Yesterday, I learned that becoming a clinical “master” of EMS is a lot like making a batch of brownies: You can’t just throw in random ingredients and expect a tasty outcome. Instead, you have to pay careful attention to all the ingredients you add into the mix. Yesterday, David Page, MS, NREMT-P, shared some tips on what he’s learned are the important elements to becoming one at his packed afternoon session.
What do you think are the key elements to being an EMS master clinician? Here are a few of the traits Page shared with the audience:
Focus on Patients

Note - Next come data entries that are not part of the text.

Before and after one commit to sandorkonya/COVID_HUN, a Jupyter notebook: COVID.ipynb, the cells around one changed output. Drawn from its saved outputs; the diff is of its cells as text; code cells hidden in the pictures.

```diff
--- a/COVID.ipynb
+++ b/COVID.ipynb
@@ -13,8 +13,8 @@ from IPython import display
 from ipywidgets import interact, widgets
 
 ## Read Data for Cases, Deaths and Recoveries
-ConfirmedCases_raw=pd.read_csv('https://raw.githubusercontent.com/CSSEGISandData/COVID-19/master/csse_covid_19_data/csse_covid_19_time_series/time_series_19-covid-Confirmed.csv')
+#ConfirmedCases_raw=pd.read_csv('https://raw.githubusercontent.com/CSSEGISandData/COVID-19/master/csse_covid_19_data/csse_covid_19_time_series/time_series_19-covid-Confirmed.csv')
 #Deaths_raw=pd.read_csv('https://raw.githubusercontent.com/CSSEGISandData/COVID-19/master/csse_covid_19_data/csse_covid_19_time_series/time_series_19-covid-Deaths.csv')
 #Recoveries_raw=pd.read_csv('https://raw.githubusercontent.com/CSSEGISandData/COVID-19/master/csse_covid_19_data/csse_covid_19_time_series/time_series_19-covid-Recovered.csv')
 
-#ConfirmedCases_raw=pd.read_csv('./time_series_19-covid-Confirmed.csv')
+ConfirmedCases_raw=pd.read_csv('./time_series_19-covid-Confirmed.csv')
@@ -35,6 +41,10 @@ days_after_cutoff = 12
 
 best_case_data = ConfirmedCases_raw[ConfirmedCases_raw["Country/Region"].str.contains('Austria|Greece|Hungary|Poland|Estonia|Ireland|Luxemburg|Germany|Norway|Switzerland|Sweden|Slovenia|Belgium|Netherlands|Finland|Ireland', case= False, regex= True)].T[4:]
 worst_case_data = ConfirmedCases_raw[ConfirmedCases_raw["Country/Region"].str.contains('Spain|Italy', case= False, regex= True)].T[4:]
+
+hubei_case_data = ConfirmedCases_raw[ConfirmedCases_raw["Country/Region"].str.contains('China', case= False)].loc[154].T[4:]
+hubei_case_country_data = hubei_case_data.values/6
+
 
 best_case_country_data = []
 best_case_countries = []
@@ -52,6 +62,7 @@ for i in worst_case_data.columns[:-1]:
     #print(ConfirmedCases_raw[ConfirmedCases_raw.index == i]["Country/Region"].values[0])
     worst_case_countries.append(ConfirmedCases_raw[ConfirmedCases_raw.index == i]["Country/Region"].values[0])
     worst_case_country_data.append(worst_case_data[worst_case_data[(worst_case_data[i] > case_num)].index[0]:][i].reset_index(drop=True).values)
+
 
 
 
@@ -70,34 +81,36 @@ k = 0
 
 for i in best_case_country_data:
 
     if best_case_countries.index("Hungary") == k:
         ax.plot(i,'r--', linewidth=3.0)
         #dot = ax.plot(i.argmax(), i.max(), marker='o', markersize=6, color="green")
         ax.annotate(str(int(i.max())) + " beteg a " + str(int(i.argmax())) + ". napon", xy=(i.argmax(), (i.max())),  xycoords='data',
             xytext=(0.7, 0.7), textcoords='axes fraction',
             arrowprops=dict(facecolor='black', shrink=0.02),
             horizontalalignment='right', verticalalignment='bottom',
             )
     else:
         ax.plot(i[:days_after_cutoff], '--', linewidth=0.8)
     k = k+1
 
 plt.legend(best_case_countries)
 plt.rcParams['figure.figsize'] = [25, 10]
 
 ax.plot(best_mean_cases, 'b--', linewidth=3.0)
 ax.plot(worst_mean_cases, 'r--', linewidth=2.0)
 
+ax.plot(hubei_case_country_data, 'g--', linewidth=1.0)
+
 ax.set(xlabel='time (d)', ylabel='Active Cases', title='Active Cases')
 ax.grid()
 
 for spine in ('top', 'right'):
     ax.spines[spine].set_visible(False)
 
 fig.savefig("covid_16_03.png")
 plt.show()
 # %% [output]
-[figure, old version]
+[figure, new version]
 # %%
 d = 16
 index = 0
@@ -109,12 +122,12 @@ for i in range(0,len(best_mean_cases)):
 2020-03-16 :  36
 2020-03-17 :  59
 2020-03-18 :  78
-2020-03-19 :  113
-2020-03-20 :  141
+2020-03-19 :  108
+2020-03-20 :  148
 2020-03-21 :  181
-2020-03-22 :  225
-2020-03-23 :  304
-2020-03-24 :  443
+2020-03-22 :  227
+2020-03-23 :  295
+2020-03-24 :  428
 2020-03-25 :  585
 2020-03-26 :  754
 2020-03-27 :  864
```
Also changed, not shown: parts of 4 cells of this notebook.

To be an effective provider, it’s essential to focus on patients above all. “It’s ultimately about the patients—it’s not about us,” he says. You never know what kind of effect your words and actions may have on patients. Page shared a story about how he encountered a woman who worked at a Chipotle restaurant who thanked him for “saving her life” three years ago. After she reminded him of the story, Page was surprised because at the influence his simple words had on her. Page had forgotten what he said to her because, to him, it was just common sense for how providers should interact with and care for all patients. However, to her, it made a big difference. So, don’t forget the value of your actions.
Having humility and the ability to laugh at your mistakes is also an essential ingredient to being a master clinician. Show compassion in the way you treat others. Listen to patients and really believe them. For example, if a patient says they feel like they’re dying, you should take them seriously, Page says.
Being a master provider is also about keeping up your appearance. A professional appearance makes a big impression on patients, so you can’t cut corners or allow yourself to be lazy in this area. It’s also essential that you keep yourself physically and mentally recharged, which means getting enough sleep and exercise to keep your brain sharp and your responses quick. Also, pay attention to the appearance of your rig. Go the extra mile. For instance, it may not be in your protocol to clean up trash in the ambulance and keep it tidy, for example, but it’s another simple way you can improve the face of your agency and make things more comfortable for your patients. Another piece of advice Page suggested was making it your mission to learn about a new drug every time you’re on the rig; keeping your clinical competency up and current is important.
Lastly, it’s important to keep an open attitude and be willing to learn. Don’t try to be perfect, but recognize and learn from your mistakes. Keep learning, keep pedaling and don’t get too comfortable.
With the right mixture of these elements, you should be on your way to making one tasty batch of brownies.